Why have the European Union and the Russian Federation encountered severe difficulties in developing their relationship? Why haven’t the parties lived up to the initial promise and enthusiasm of the early 1990s?
Beginning with the immediate aftermath of the dissolution of the Soviet Union, this book provides a practical answer to these questions whilst linking the issues to International Relations theorizing. Taking into account both the role of ideas and power, the book links the topic with three variants of mainstream theorizing: the English School, (neoliberal) institutionalism and constructivism. In the process a multi-causal framework that looks for points of convergence between different paradigms in the study of IR is developed.
Providing an overview, history and explanation of the problems of institutionalization in EU-Russia relations during the post-Cold War era, this book is vital reading for students and scholars of the EU and Russia, European studies, European security and Russian foreign policy. It will also be of major interest to scholars of International Relations theory.
Table of Contents

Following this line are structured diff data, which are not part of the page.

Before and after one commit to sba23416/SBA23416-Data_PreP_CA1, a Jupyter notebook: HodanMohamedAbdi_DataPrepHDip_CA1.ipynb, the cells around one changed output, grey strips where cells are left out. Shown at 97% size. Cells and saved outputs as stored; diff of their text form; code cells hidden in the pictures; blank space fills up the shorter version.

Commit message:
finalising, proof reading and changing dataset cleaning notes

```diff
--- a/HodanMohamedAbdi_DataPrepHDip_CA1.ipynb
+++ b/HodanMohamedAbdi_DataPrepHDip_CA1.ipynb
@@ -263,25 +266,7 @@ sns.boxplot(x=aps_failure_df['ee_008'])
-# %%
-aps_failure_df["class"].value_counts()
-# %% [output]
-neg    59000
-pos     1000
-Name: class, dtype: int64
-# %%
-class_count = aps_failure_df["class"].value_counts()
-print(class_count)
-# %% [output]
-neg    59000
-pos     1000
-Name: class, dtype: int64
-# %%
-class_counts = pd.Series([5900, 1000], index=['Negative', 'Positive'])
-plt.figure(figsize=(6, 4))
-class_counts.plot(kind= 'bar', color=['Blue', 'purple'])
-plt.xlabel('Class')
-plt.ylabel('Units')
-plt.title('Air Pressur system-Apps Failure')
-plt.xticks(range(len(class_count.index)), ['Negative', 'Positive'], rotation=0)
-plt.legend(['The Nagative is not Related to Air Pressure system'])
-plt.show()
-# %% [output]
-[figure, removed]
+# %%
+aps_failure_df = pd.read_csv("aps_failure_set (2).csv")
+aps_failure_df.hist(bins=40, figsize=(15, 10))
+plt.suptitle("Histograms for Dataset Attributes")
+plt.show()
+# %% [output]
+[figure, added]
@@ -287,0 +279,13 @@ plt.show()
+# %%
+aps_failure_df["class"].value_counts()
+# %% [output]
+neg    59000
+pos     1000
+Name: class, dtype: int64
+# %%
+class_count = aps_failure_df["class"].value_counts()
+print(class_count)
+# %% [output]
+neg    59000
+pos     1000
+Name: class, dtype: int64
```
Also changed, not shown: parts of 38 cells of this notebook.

1. Introduction 2. Theoretical Complementarity and Multi-causal Social Mechanisms in the Study of International Relations 3. Theorising EU–Russia Institutionalised Interaction 4. Multi-method Analysis in a Study of International Institutionalisation 5. Establishing the Baseline: Negotiating the Partnership and Cooperation Agreement 1992–94 6. Comparing the Strategy Documents 7. The Second Chechen War 8. The Four Common Spaces 9. The Northern Dimension 10. Conclusions
'Complex but very well argued, this thought-provoking book discloses a path towards a deeper understanding of the different perspectives of these two crucial actors, making it possible to identify what is likely to be the basis of their future policies and interactions.' - The International Spectator, Vol. 46, No. 1 (March 2011), 160